■ SOURCE DATA ■
====

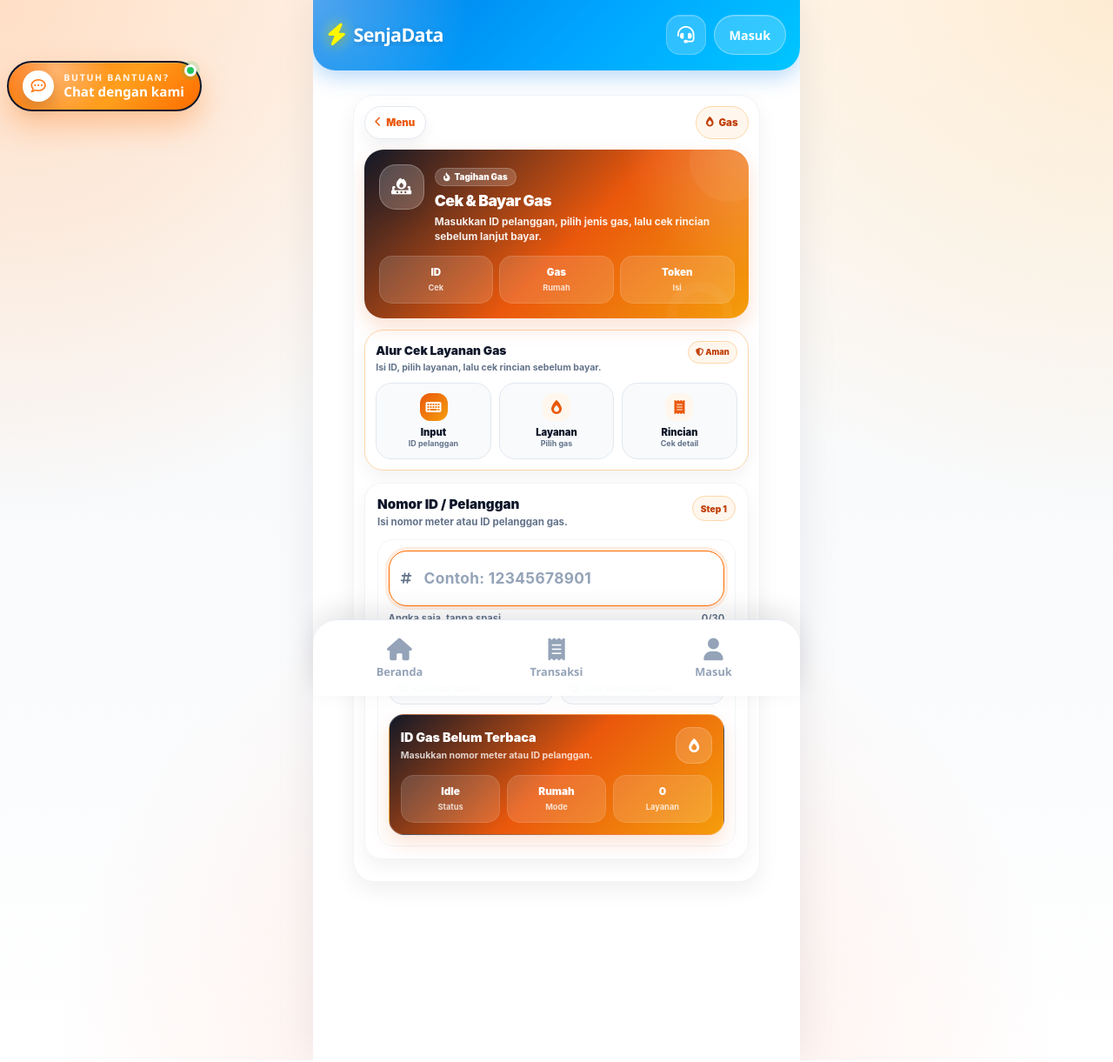
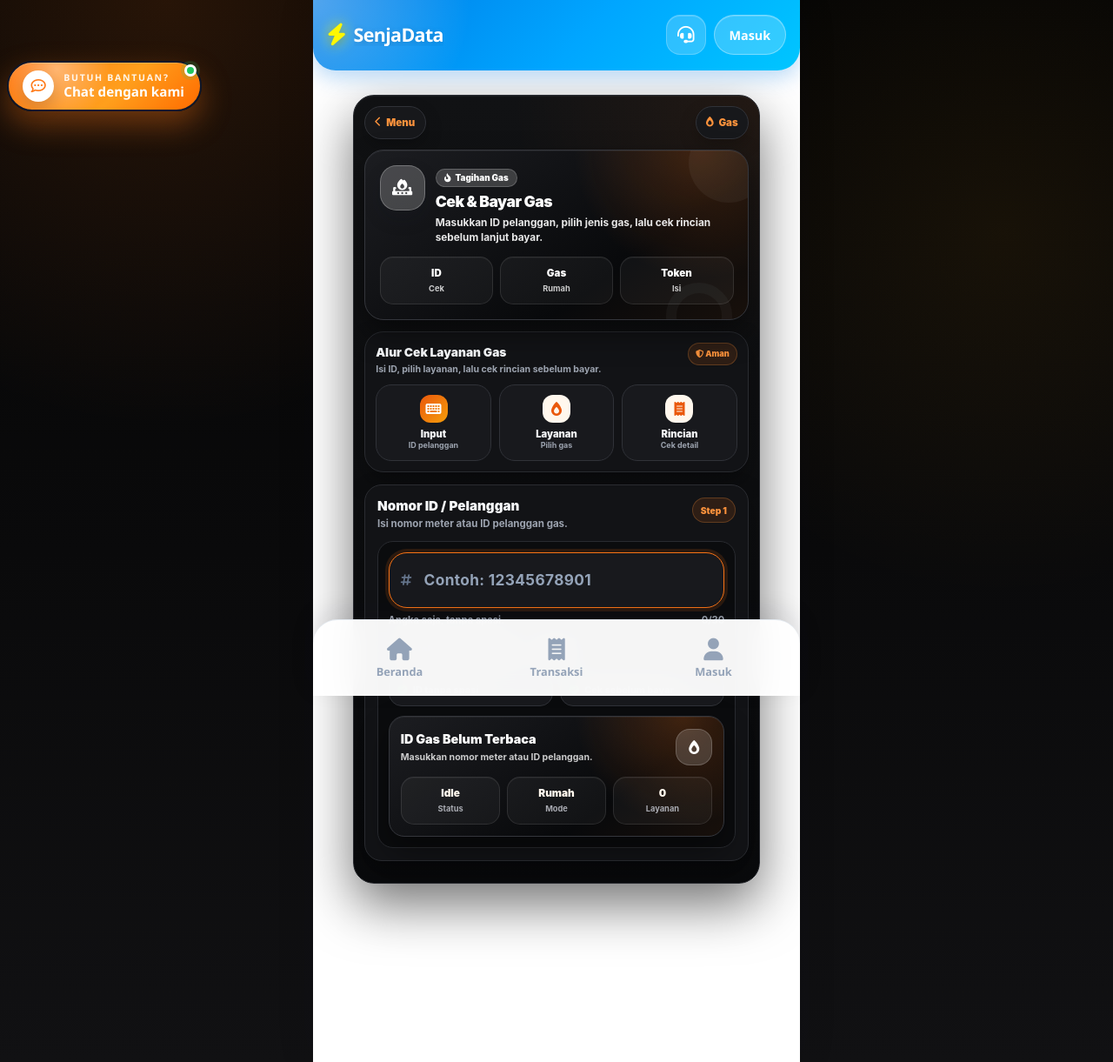
Before and after one commit to simanjuntakanggi381-alt/Pulsa-Ultra, a Flask app: page /gas/ in a window 1280 px wide. Shown: the whole page at 87% size. Run offline with Flask 3, Linux system fonts and the light colour scheme.

Commit message:
update templates

```diff
--- a/templates/gas.html
+++ b/templates/gas.html
@@ -1196,6 +1196,235 @@ body{
     }
 }
 
+/* Midnight dashboard theme - hitam elegan dengan kontras yang tetap jelas */
+body{
+    background:
+        radial-gradient(circle at 15% 0%,rgba(249,115,22,.14),transparent 30%),
+        radial-gradient(circle at 90% 22%,rgba(245,158,11,.07),transparent 28%),
+        linear-gradient(180deg,#050505 0%,#0a0a0b 52%,#111113 100%)!important;
+}
+
+.gas-center-shell{
+    background:
+        radial-gradient(circle at 100% 0%,rgba(249,115,22,.08),transparent 28%),
+        linear-gradient(180deg,#111214,#090a0c)!important;
+    border-color:#292b30!important;
+    box-shadow:0 24px 60px rgba(0,0,0,.55),inset 0 1px 0 rgba(255,255,255,.035)!important;
+}
+
+.gas-back,
+.gas-chip{
+    background:#17181b!important;
+    border-color:#303238!important;
+    color:#fb923c!important;
+    box-shadow:0 8px 20px rgba(0,0,0,.22)!important;
+}
+
+.gas-hero,
+.gas-live-card,
+.dashboard-card,
+.summary-total{
+    background:
+        radial-gradient(circle at 88% 0%,rgba(249,115,22,.22),transparent 34%),
+        linear-gradient(145deg,#1c1d21 0%,#08090b 68%,#18100b 100%)!important;
+    border:1px solid #34363c!important;
+    box-shadow:0 16px 34px rgba(0,0,0,.42),inset 0 1px 0 rgba(255,255,255,.055)!important;
+}
+
+.dashboard-card{
+    position:relative;
+}
+
+.dashboard-card::after{
+    content:"";
+    position:absolute;
+    inset:0;
+    pointer-events:none;
+    background:linear-gradient(110deg,transparent 0 62%,rgba(249,115,22,.07));
+}
+
+.dashboard-main,
+.dashboard-stats{
+    position:relative;
+    z-index:1;
+}
+
+.dashboard-label{
+    background:rgba(34,197,94,.11)!important;
+    color:#86efac!important;
+    border:1px solid rgba(74,222,128,.22);
+}
+
+.dash-stat,
+.live-stat,
+.hero-mini{
+    background:rgba(255,255,255,.045)!important;
+    border-color:rgba(255,255,255,.10)!important;
+    box-shadow:inset 0 1px 0 rgba(255,255,255,.04);
+}
+
+.dash-stat strong,
+.live-stat strong{
+    color:#fff7ed!important;
+}
+
+.dash-stat span,
+.live-stat span{
+    color:#a9abb2!important;
+}
+
+.panel-card,
+.gas-flow-panel,
+.summary-box{
+    background:#121316!important;
+    border-color:#2a2c31!important;
+    box-shadow:0 12px 28px rgba(0,0,0,.30)!important;
+}
+
+.section-title h3,
+.gas-flow-head strong,
+.mode-title strong,
+.summary-title,
+.summary-row b{
+    color:#f8fafc!important;
+}
+
+.section-title p,
+.gas-flow-head span,
+.mode-title span,
+.summary-row span,
+.input-help{
+    color:#9ca3af!important;
+}
+
+.input-console{
+    background:#0b0c0e!important;
+    border-color:#292b30!important;
+}
+
+.input-control{
+    background:#18191d!important;
+    border-color:#3b3d43!important;
+    color:#fff!important;
+    caret-color:#fb923c;
+}
+
+.input-control:focus{
+    border-color:#f97316!important;
+    box-shadow:0 0 0 4px rgba(249,115,22,.14)!important;
+}
+
+.quick-row button,
+.mode-chip{
+    background:#191a1e!important;
+    border-color:#34363c!important;
+    color:#d7d9de!important;
+}
+
+.mode-chip.active{
+    background:linear-gradient(135deg,#f97316,#ea580c)!important;
+    border-color:#fb923c!important;
+    color:#fff!important;
+    box-shadow:0 7px 18px rgba(234,88,12,.22);
+}
+
+.gas-flow-item,
+.gas-checklist div,
+.gas-service-overview div,
+.gas-price-help{
+    background:#18191d!important;
+    border-color:#303238!important;
+}
+
+.gas-flow-item strong,
+.gas-service-overview strong,
+.gas-price-help strong{
+    color:#f3f4f6!important;
+}
+
+.gas-flow-item span,
+.gas-service-overview span,
+.gas-price-help span,
+.gas-checklist div{
+    color:#9ca3af!important;
+}
+
+.section-pill,
+.gas-flow-pill,
+.gas-service-overview i{
+    background:rgba(249,115,22,.12)!important;
+    border-color:rgba(251,146,60,.25)!important;
+    color:#fb923c!important;
+}
+
+.service-card{
+    background:#151619!important;
+    border-color:#303238!important;
+}
+
+.service-card:hover,
+.service-card.active{
+    background:#1b1714!important;
+    border-color:#f97316!important;
+    box-shadow:0 0 0 1px rgba(249,115,22,.45),0 14px 28px rgba(0,0,0,.32)!important;
+}
+
+.service-name strong,
+.service-meta b,
+.price-line strong{
+    color:#f8fafc!important;
+}
+
+.service-name span,
+.service-meta span,
+.price-line small{
+    color:#9ca3af!important;
+}
+
+.service-meta div,
+.price-line,
+.service-benefits{
+    background:#0e0f11!important;
+    border-color:#292b30!important;
+}
+
+.service-benefits span{
+    background:#191a1d!important;
+    border-color:#303238!important;
+    color:#c7c9ce!important;
+}
+
+.price-line span{
+    color:#fb923c!important;
+}
+
+.summary-row{
+    border-bottom-color:#2a2c31!important;
+}
+
+.choose-service,
+.submit-btn{
+    background:linear-gradient(135deg,#fb923c,#ea580c)!important;
+    box-shadow:0 10px 24px rgba(234,88,12,.24)!important;
+}
+
+@media(max-width:520px){
+    body{background:#070708!important}
+    .gas-center-shell{background:linear-gradient(180deg,#111214,#090a0c)!important;border-color:#24262b!important}
+    .dashboard-card{display:block!important;margin-bottom:.5rem!important}
+    .dashboard-main{padding:.68rem!important}
+    .dashboard-label{margin-bottom:.35rem!important;font-size:.52rem!important}
+    .dashboard-card h3{font-size:.82rem!important}
+    .dashboard-card p{font-size:.58rem!important;margin-top:.18rem!important}
+    .dashboard-stats{padding:.5rem .68rem .68rem!important;gap:.34rem!important}
+    .dash-stat{padding:.42rem .25rem!important;border-radius:12px!important}
+    .dash-stat strong{font-size:.62rem!important}
+    .dash-stat span{font-size:.48rem!important}
+    .panel-card,.gas-flow-panel,.summary-box{border-color:#292b30!important;box-shadow:0 8px 18px rgba(0,0,0,.28)!important}
+    .input-console{background:#0b0c0e!important;border-color:#292b30!important}
+    .gas-info,.gas-error{background:#18191d!important;border-color:#303238!important;color:#d1d5db!important}
+}
+
 </style>
 
 <div class="gas-center-page">
```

====

■ REQUIRED WORK ■
Look through the entries above. Extract each line with the word "size".

■ FINAL ANSWER ■
Before and after one commit to simanjuntakanggi381-alt/Pulsa-Ultra, a Flask app: page /gas/ in a window 1280 px wide. Shown: the whole page at 87% size. Run offline with Flask 3, Linux system fonts and the light colour scheme.
+    .dashboard-label{margin-bottom:.35rem!important;font-size:.52rem!important}
+    .dashboard-card h3{font-size:.82rem!important}
+    .dashboard-card p{font-size:.58rem!important;margin-top:.18rem!important}
+    .dash-stat strong{font-size:.62rem!important}
+    .dash-stat span{font-size:.48rem!important}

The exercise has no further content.